General Motors Corp. has awarded two contracts to companies that will help speed up development of its plug-in electric car called the Chevrolet Volt, GM Chairman Rick Wagoner said Tuesday.
Wagoner, speaking Tuesday at the company’s annual shareholders meeting, also said GM would introduce four new hybrid models this year.
A company spokesman said the four new hybrids, all previously announced, are the two-mode gas-electric systems in the Chevrolet Tahoe and GMC Yukon large sport utility vehicles, and hybrid systems for the Saturn Aura and new Chevrolet Malibu sedans.
The contracts to design and test lithium-ion batteries went to Michigan-based Compact Power Inc. and to Continental Automotive systems, Wagoner said.
“Given the huge potential that the Volt and its E-flex system offers to lower oil consumption, lower oil imports and reduce carbon gas emissions, this is for sure a top priority program for GM,” said Wagoner, who added that the company is trying to produce the Volt as soon as it can.
The Volt, unveiled in January at the Detroit auto show, has a battery-powered electric motor that can run the car for up to 40 city miles on a single charge. Beyond that, a gasoline-powered, one-liter, three-cylinder engine can generate electricity to replenish the battery, giving the car a range of up to 640 miles, GM said.
The battery system can be plugged into a home outlet for recharging, and the gasoline engine can recharge the batteries while it is moving.
GM’s announcement came as Honda Motor Co., Japan’s second biggest automaker, said it will discontinue the hybrid version of its Accord sedans, conceding Toyota Motor Corp.’s dominance with the hit Prius hybrid.

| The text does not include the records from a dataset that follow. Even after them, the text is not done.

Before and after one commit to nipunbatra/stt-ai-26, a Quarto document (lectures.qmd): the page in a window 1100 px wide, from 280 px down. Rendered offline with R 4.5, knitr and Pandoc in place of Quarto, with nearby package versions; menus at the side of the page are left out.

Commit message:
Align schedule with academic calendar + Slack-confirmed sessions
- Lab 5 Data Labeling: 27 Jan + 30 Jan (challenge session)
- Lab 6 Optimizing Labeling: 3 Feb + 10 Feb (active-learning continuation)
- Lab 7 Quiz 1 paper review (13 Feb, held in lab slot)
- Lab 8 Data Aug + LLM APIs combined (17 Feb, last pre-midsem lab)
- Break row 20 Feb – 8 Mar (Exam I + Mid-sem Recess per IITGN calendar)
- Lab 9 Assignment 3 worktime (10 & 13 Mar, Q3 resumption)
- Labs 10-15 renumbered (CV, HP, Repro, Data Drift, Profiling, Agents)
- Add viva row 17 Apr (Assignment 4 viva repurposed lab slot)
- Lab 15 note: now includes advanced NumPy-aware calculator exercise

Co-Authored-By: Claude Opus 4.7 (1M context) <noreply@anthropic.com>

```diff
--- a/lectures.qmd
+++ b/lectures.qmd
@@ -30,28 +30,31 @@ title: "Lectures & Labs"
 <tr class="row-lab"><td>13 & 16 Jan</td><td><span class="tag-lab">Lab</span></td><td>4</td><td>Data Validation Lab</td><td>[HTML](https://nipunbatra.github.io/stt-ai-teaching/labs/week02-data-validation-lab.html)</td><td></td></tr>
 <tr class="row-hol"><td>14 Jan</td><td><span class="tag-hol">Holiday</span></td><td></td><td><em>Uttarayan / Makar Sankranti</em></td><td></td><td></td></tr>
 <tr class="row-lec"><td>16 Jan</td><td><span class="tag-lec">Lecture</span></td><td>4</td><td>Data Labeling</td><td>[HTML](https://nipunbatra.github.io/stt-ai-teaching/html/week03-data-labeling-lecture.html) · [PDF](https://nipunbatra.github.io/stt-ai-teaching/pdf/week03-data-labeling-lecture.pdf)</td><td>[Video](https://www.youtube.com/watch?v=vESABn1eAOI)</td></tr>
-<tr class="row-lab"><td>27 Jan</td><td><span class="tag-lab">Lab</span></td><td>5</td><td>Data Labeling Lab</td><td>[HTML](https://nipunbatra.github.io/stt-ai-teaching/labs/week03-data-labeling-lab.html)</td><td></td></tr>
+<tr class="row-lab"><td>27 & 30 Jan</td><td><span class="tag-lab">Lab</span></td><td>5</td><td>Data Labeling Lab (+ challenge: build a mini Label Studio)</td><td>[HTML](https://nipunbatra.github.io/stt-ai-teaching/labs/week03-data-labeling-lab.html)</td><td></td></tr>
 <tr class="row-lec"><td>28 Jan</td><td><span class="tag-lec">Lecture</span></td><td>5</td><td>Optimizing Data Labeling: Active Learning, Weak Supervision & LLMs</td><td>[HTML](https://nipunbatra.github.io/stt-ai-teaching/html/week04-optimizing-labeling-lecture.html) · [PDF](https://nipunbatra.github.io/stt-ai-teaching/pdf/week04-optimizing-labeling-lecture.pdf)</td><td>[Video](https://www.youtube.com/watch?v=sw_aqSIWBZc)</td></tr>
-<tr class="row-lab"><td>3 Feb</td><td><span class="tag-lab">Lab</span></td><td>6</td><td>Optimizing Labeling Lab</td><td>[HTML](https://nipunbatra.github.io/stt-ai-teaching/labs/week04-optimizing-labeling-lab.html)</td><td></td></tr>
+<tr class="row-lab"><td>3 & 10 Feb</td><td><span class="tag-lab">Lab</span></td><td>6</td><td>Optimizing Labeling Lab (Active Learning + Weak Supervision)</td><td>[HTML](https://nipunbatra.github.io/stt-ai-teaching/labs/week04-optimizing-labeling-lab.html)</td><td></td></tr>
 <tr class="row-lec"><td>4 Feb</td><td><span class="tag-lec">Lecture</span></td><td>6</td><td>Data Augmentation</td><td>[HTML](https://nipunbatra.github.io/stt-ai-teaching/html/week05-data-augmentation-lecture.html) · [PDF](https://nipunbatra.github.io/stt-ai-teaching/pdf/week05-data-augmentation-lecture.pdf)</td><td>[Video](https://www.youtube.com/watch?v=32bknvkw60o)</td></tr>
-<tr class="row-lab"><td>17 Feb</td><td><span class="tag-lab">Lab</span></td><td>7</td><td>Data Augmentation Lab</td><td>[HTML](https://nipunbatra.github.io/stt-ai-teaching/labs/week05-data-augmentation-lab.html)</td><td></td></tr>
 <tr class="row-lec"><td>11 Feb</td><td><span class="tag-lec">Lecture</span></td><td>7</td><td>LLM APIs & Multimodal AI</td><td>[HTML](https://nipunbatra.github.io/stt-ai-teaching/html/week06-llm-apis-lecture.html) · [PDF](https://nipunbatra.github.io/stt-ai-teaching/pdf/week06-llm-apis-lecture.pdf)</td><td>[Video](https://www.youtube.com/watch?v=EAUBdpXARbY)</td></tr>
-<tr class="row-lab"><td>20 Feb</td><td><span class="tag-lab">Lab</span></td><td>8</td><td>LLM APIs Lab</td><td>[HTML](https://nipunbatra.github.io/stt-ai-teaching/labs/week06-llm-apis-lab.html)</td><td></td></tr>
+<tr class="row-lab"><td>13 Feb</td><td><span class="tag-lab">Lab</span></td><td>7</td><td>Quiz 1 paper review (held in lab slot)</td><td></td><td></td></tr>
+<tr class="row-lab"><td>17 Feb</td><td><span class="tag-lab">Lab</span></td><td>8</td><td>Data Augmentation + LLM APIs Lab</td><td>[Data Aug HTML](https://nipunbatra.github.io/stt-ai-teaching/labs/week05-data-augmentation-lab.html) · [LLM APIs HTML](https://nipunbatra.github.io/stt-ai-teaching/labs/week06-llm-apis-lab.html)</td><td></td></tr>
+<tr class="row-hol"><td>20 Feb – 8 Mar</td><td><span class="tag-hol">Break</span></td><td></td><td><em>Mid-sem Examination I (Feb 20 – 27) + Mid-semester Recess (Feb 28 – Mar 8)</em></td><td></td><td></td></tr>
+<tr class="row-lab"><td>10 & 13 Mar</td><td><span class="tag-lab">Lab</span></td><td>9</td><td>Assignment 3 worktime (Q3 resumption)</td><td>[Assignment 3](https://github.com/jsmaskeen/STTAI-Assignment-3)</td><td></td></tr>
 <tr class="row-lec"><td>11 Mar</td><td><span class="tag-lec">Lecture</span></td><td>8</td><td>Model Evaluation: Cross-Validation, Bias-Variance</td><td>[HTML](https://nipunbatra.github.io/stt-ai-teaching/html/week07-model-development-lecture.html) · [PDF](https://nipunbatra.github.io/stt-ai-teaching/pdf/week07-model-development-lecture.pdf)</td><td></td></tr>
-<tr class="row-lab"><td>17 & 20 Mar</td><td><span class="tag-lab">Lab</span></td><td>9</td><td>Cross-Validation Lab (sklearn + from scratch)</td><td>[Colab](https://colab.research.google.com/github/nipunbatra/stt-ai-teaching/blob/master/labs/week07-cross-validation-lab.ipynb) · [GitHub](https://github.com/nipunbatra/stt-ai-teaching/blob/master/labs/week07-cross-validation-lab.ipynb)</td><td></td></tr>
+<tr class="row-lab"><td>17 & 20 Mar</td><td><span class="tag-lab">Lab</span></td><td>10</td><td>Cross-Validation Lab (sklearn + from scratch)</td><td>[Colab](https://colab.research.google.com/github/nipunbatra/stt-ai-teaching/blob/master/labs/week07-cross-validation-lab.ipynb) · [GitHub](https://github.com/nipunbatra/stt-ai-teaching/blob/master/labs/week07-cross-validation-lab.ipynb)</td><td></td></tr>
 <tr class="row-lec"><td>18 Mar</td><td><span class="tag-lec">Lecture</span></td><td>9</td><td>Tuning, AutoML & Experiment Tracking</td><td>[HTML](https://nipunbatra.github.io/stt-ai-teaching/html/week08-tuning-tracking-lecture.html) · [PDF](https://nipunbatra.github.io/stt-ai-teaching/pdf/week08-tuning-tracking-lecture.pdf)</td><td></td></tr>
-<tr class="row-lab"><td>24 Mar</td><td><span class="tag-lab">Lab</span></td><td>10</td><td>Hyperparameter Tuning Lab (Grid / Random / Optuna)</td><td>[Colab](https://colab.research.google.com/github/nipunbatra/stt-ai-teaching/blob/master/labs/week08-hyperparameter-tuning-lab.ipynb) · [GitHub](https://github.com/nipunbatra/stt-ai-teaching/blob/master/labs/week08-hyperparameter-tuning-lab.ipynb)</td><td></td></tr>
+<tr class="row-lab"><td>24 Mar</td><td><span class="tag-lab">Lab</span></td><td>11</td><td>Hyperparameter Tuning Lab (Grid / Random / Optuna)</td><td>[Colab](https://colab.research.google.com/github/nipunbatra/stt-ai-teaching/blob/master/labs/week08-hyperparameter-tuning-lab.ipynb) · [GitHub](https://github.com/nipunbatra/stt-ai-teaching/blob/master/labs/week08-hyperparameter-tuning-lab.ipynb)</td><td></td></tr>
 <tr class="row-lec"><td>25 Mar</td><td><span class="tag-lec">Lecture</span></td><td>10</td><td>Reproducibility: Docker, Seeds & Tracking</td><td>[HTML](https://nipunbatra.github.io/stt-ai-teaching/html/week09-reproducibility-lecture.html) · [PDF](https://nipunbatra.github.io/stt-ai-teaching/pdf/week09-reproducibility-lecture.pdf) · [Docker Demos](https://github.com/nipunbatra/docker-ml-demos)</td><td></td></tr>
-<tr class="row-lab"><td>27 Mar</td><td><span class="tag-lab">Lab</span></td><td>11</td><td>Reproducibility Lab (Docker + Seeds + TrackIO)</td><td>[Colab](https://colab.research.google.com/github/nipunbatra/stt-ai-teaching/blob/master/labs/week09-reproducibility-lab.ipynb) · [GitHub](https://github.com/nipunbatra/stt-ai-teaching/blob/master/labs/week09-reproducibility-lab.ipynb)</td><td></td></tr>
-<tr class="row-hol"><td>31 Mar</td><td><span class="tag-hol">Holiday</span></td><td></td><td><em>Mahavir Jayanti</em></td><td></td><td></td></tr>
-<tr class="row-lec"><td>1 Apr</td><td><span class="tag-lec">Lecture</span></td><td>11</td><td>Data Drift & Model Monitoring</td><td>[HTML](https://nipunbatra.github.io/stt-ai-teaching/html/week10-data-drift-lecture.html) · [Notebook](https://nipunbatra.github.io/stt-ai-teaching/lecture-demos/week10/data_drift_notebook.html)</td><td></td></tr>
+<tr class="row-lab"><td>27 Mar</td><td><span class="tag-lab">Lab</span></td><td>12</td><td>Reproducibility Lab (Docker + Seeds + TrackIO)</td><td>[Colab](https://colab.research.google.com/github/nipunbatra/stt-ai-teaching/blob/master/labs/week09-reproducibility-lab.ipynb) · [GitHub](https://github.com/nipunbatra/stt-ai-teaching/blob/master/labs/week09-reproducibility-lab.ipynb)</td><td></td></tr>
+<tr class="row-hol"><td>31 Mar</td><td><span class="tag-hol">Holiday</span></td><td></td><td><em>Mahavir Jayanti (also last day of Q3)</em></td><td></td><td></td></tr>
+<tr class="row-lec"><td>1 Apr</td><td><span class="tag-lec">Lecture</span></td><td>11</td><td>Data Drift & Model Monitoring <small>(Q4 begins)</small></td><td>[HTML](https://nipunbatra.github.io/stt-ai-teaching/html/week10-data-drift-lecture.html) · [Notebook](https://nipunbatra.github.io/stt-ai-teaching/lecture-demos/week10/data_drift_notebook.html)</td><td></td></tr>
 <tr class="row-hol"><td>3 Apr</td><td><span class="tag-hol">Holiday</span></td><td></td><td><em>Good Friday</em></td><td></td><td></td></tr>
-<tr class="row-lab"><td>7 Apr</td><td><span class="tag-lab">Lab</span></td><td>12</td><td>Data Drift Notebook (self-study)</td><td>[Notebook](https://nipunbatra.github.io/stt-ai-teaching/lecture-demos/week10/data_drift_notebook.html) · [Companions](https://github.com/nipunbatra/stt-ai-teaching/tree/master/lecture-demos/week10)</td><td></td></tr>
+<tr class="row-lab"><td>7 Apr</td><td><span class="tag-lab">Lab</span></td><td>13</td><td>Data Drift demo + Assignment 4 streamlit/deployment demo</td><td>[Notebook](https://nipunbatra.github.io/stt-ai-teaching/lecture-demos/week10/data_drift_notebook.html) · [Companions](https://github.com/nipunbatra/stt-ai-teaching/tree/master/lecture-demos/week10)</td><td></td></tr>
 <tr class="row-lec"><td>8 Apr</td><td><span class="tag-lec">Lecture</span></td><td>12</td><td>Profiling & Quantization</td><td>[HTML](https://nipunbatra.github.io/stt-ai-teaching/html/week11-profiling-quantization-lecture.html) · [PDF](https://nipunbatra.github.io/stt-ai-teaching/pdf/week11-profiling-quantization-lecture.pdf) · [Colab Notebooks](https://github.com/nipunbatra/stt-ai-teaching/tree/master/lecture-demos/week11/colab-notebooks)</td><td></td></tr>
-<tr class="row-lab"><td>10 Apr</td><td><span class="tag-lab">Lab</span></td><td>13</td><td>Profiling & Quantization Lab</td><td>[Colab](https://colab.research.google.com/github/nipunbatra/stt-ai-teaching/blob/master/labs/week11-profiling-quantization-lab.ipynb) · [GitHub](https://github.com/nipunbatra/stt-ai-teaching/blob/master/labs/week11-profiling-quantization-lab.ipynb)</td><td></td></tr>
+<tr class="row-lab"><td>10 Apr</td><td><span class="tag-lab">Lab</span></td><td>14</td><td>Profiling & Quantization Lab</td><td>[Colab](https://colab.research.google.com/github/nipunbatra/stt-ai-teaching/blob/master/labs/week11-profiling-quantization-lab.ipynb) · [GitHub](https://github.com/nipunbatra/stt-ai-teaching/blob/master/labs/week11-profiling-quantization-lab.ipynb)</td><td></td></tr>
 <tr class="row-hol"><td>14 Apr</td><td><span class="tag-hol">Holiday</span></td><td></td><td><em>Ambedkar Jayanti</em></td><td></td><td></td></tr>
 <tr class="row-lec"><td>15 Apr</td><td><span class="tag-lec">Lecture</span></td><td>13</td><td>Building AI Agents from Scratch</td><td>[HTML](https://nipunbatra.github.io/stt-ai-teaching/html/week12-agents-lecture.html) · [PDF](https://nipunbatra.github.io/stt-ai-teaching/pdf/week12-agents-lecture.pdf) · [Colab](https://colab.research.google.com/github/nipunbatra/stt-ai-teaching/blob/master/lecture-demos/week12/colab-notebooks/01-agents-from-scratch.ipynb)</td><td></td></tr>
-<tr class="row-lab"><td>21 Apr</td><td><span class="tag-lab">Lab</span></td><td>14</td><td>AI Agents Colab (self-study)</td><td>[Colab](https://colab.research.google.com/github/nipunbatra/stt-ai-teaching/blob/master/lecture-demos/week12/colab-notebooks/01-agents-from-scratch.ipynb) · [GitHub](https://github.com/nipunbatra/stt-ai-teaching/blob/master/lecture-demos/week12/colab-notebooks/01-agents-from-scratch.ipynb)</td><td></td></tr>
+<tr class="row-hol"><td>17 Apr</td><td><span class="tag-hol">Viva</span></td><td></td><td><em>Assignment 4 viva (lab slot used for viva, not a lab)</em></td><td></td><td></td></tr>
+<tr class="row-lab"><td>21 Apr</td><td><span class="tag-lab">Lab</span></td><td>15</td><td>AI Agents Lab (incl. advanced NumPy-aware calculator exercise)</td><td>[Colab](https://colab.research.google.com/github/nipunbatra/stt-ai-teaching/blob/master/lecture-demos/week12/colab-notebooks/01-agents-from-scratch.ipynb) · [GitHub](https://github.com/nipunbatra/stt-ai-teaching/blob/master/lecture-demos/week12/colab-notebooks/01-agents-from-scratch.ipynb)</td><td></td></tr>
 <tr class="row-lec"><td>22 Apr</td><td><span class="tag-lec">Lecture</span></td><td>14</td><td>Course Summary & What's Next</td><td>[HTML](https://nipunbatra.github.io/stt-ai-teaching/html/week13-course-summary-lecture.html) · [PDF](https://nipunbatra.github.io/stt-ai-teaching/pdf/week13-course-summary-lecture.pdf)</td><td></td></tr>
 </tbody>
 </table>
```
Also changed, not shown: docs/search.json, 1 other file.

Honda said Tuesday it will continue to make gas-and-electric models of its Civic sedan, but stop offering the hybrid Accord with the new model expected to go on sale later this year, company spokesman Yoshiyuki Kuroda said in Tokyo.
The Accord hybrid, which is sold only in North America, sold just 25,000 since going on sale in 2004, and just 6,100 last year.
Toyota’s Prius hybrid is the market leader, with 729,800 units sold since December 1997.
Wagoner also said during his opening remarks that the company’s turnaround plan is working, but some shareholders were not convinced.
John Lauve of Holly, Mich., said time is running out for the company to turn things around.
“The board has not demanded the necessary changes now,” he said, pointing out that GM has lost 10 percentage points of market share in the past 10 years.
“This is a crisis. What would Toyota do?” Lauve asked. “It’s very simple. They would not have allowed this to happen.”
GM has cut more than $7 billion in annual costs, shed more than 34,000 hourly workers and rolled out more than 20 new models since November 2005 in an effort to regain sales lost to Asian competitors.
Although it made a $62 million net profit in the first quarter, the company still lost an adjusted $85 million on its North American operations. Last year it lost $2 billion, a vast improvement over a restated loss of $10.4 billion in 2005.
GM shareholders voted down a series of stockholder initiatives, including a bylaws change proposed by the Community of the Sisters of St. Dominic of Caldwell, N.J., that the company set goals to reduce greenhouse gas emissions and improve fuel efficiency.
Proponents argued that GM needs to set the goals to show investors that it is serious about curbing global warming, and that it needs to produce more fuel-efficient vehicles to survive as a company and stem its market share loss.
Just less than 26 percent of the voters were in favor of the proposal, which GM said was unnecessary because it has been working diligently to reduce emissions and improve fuel economy.
During questioning by shareholders, Wagoner confirmed that the company is entertaining the possibility of restructuring and selling its medium-duty truck business. Its Allison Transmission division also is up for sale, he said. The company has said it is selling Allison to strengthen its liquidity.
Other shareholder initiatives voted down were measures preventing board members from serving on more than two other boards of publicly traded companies; requiring a detailed reporting of political contributions made by the company; allowing shareholders with 10 percent or more of GM stock to call a special shareholders’ meeting; creating a policy that 75 percent of future stock compensation given to senior executives be performance-based; and requiring executives to repay bonuses if the company later determines through an earnings restatement or other means that they did not reach their performance goals.